## WORK REQUEST
Your task is to find every line of the listing that includes "Экраны" and copy it.

*** Opening DATA ***

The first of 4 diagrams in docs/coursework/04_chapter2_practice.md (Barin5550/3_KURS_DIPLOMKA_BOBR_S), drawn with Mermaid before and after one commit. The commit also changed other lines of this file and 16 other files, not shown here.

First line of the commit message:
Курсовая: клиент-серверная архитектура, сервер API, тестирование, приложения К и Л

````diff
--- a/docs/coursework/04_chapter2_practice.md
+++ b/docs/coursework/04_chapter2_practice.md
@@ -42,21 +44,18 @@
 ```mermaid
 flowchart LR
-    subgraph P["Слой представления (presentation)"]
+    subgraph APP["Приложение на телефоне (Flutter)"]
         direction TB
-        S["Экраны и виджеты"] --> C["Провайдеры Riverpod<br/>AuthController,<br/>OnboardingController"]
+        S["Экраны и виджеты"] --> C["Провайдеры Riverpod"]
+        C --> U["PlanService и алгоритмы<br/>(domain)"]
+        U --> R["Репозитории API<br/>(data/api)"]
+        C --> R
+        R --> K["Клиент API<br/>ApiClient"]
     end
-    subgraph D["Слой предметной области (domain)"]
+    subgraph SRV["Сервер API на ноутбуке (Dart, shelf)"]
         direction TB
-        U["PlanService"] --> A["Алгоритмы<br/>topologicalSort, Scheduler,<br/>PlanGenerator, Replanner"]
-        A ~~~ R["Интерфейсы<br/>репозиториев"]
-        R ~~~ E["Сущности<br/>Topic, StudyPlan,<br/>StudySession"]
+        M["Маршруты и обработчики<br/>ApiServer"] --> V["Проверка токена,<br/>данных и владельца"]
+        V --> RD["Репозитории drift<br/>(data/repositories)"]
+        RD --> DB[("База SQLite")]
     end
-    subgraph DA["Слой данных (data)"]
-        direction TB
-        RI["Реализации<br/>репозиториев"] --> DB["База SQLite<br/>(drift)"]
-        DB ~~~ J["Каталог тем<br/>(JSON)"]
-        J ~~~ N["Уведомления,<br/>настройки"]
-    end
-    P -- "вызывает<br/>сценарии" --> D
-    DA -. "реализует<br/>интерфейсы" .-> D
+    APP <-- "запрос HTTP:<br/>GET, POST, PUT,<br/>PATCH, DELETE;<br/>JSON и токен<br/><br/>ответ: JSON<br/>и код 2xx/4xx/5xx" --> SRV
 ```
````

*** Closing DATA ***

## SOLUTION
-        S["Экраны и виджеты"] --> C["Провайдеры Riverpod<br/>AuthController,<br/>OnboardingController"]
+        S["Экраны и виджеты"] --> C["Провайдеры Riverpod"]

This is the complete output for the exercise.